[Revision tracking records]

○ ○ ○

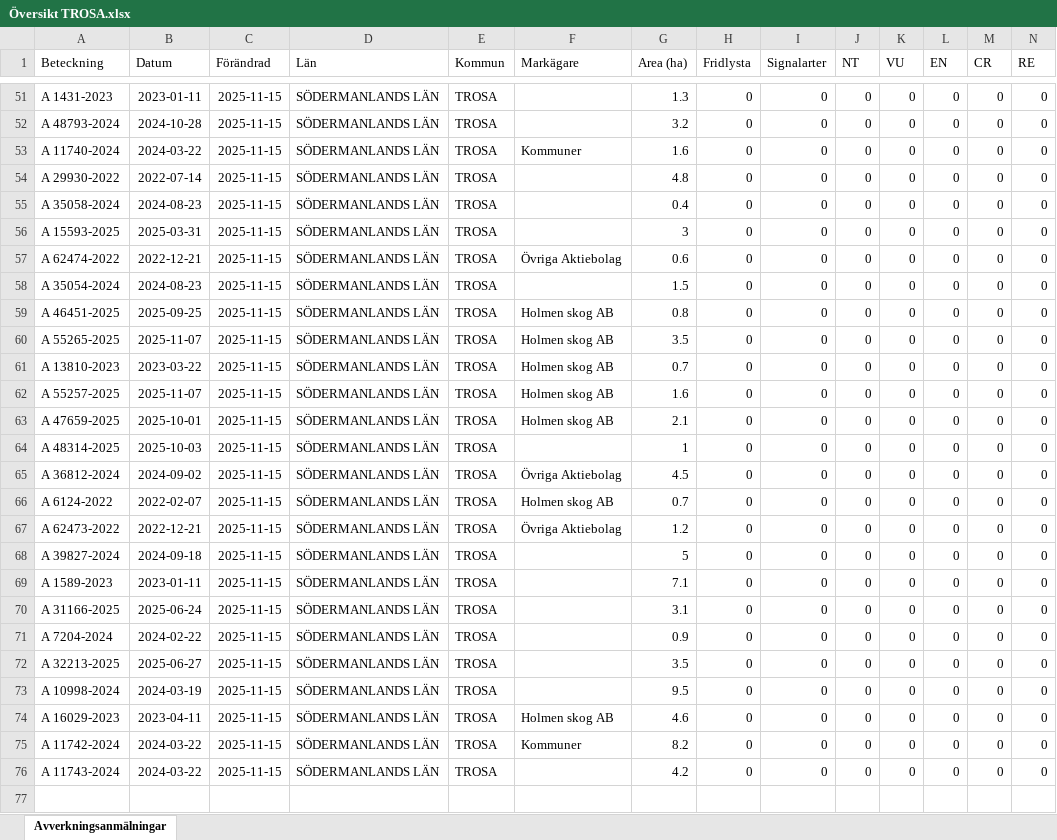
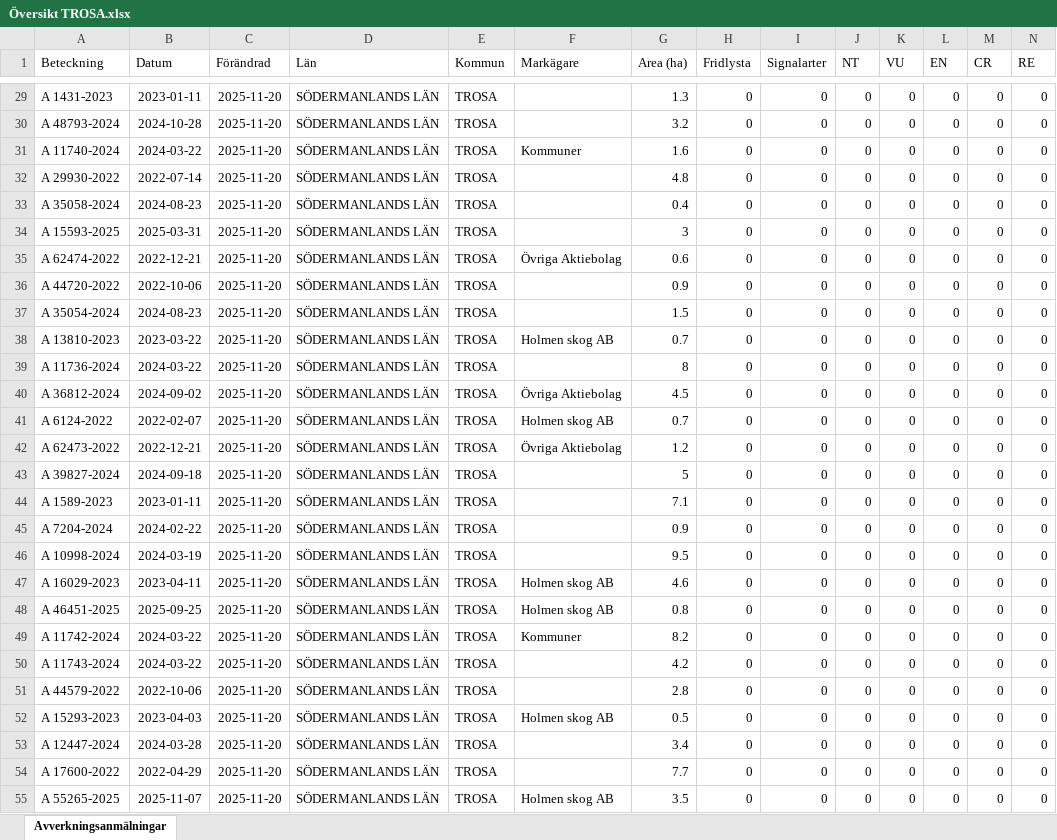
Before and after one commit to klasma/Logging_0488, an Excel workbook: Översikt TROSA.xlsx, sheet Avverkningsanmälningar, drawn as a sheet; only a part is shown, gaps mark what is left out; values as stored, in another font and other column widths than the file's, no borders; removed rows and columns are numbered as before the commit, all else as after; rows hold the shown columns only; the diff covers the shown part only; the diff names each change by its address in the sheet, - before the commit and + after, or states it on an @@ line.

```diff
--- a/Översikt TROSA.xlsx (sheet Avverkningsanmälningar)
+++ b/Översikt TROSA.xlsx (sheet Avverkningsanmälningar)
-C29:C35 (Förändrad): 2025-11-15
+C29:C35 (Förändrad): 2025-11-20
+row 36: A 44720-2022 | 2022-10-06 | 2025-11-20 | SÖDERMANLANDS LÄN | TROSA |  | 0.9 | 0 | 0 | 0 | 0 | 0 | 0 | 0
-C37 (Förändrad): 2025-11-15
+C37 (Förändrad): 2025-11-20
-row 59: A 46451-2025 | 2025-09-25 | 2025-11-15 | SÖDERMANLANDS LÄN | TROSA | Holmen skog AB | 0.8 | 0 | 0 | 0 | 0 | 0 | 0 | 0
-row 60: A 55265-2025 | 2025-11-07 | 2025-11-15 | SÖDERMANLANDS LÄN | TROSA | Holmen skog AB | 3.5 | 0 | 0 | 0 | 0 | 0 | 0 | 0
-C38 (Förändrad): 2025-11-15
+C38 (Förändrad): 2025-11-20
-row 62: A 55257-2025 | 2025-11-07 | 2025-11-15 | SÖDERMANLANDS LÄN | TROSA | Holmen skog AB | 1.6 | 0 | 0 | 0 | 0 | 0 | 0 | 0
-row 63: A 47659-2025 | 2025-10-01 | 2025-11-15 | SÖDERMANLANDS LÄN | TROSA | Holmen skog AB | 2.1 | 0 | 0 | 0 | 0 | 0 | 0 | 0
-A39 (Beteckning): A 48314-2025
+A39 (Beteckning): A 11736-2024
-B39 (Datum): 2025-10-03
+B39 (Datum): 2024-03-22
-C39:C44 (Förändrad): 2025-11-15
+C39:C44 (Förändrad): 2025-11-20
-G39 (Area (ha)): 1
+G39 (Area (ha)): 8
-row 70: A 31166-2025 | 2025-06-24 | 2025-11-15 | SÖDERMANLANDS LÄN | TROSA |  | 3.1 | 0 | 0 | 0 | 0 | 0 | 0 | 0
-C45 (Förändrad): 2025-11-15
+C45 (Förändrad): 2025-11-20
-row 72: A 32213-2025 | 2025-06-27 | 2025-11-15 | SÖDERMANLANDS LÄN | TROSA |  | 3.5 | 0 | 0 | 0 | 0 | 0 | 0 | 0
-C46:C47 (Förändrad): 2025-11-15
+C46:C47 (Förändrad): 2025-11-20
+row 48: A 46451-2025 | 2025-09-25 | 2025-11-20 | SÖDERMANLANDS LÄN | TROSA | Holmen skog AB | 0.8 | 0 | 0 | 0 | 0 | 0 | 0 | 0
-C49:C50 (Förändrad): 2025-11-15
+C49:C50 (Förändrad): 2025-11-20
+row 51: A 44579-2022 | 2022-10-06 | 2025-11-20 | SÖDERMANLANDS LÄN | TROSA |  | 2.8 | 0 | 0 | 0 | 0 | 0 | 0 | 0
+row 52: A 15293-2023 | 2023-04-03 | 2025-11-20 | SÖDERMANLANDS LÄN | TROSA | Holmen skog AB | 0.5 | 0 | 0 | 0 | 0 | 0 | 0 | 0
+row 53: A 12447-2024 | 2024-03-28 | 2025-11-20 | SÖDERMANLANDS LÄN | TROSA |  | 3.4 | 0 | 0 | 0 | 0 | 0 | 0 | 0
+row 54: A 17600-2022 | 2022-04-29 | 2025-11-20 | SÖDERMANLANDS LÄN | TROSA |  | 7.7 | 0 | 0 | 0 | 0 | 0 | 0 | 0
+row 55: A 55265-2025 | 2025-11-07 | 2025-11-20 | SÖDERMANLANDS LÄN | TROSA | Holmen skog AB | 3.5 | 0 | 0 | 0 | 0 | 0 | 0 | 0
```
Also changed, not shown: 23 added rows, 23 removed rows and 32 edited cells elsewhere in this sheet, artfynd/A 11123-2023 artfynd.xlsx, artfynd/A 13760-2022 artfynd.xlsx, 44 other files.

○ ○ ○

Instructions to follow: Reproduce all lines above exactly. Leave the images out.

Answer to this task:
Before and after one commit to klasma/Logging_0488, an Excel workbook: Översikt TROSA.xlsx, sheet Avverkningsanmälningar, drawn as a sheet; only a part is shown, gaps mark what is left out; values as stored, in another font and other column widths than the file's, no borders; removed rows and columns are numbered as before the commit, all else as after; rows hold the shown columns only; the diff covers the shown part only; the diff names each change by its address in the sheet, - before the commit and + after, or states it on an @@ line.

```diff
--- a/Översikt TROSA.xlsx (sheet Avverkningsanmälningar)
+++ b/Översikt TROSA.xlsx (sheet Avverkningsanmälningar)
-C29:C35 (Förändrad): 2025-11-15
+C29:C35 (Förändrad): 2025-11-20
+row 36: A 44720-2022 | 2022-10-06 | 2025-11-20 | SÖDERMANLANDS LÄN | TROSA |  | 0.9 | 0 | 0 | 0 | 0 | 0 | 0 | 0
-C37 (Förändrad): 2025-11-15
+C37 (Förändrad): 2025-11-20
-row 59: A 46451-2025 | 2025-09-25 | 2025-11-15 | SÖDERMANLANDS LÄN | TROSA | Holmen skog AB | 0.8 | 0 | 0 | 0 | 0 | 0 | 0 | 0
-row 60: A 55265-2025 | 2025-11-07 | 2025-11-15 | SÖDERMANLANDS LÄN | TROSA | Holmen skog AB | 3.5 | 0 | 0 | 0 | 0 | 0 | 0 | 0
-C38 (Förändrad): 2025-11-15
+C38 (Förändrad): 2025-11-20
-row 62: A 55257-2025 | 2025-11-07 | 2025-11-15 | SÖDERMANLANDS LÄN | TROSA | Holmen skog AB | 1.6 | 0 | 0 | 0 | 0 | 0 | 0 | 0
-row 63: A 47659-2025 | 2025-10-01 | 2025-11-15 | SÖDERMANLANDS LÄN | TROSA | Holmen skog AB | 2.1 | 0 | 0 | 0 | 0 | 0 | 0 | 0
-A39 (Beteckning): A 48314-2025
+A39 (Beteckning): A 11736-2024
-B39 (Datum): 2025-10-03
+B39 (Datum): 2024-03-22
-C39:C44 (Förändrad): 2025-11-15
+C39:C44 (Förändrad): 2025-11-20
-G39 (Area (ha)): 1
+G39 (Area (ha)): 8
-row 70: A 31166-2025 | 2025-06-24 | 2025-11-15 | SÖDERMANLANDS LÄN | TROSA |  | 3.1 | 0 | 0 | 0 | 0 | 0 | 0 | 0
-C45 (Förändrad): 2025-11-15
+C45 (Förändrad): 2025-11-20
-row 72: A 32213-2025 | 2025-06-27 | 2025-11-15 | SÖDERMANLANDS LÄN | TROSA |  | 3.5 | 0 | 0 | 0 | 0 | 0 | 0 | 0
-C46:C47 (Förändrad): 2025-11-15
+C46:C47 (Förändrad): 2025-11-20
+row 48: A 46451-2025 | 2025-09-25 | 2025-11-20 | SÖDERMANLANDS LÄN | TROSA | Holmen skog AB | 0.8 | 0 | 0 | 0 | 0 | 0 | 0 | 0
-C49:C50 (Förändrad): 2025-11-15
+C49:C50 (Förändrad): 2025-11-20
+row 51: A 44579-2022 | 2022-10-06 | 2025-11-20 | SÖDERMANLANDS LÄN | TROSA |  | 2.8 | 0 | 0 | 0 | 0 | 0 | 0 | 0
+row 52: A 15293-2023 | 2023-04-03 | 2025-11-20 | SÖDERMANLANDS LÄN | TROSA | Holmen skog AB | 0.5 | 0 | 0 | 0 | 0 | 0 | 0 | 0
+row 53: A 12447-2024 | 2024-03-28 | 2025-11-20 | SÖDERMANLANDS LÄN | TROSA |  | 3.4 | 0 | 0 | 0 | 0 | 0 | 0 | 0
+row 54: A 17600-2022 | 2022-04-29 | 2025-11-20 | SÖDERMANLANDS LÄN | TROSA |  | 7.7 | 0 | 0 | 0 | 0 | 0 | 0 | 0
+row 55: A 55265-2025 | 2025-11-07 | 2025-11-20 | SÖDERMANLANDS LÄN | TROSA | Holmen skog AB | 3.5 | 0 | 0 | 0 | 0 | 0 | 0 | 0
```
Also changed, not shown: 23 added rows, 23 removed rows and 32 edited cells elsewhere in this sheet, artfynd/A 11123-2023 artfynd.xlsx, artfynd/A 13760-2022 artfynd.xlsx, 44 other files.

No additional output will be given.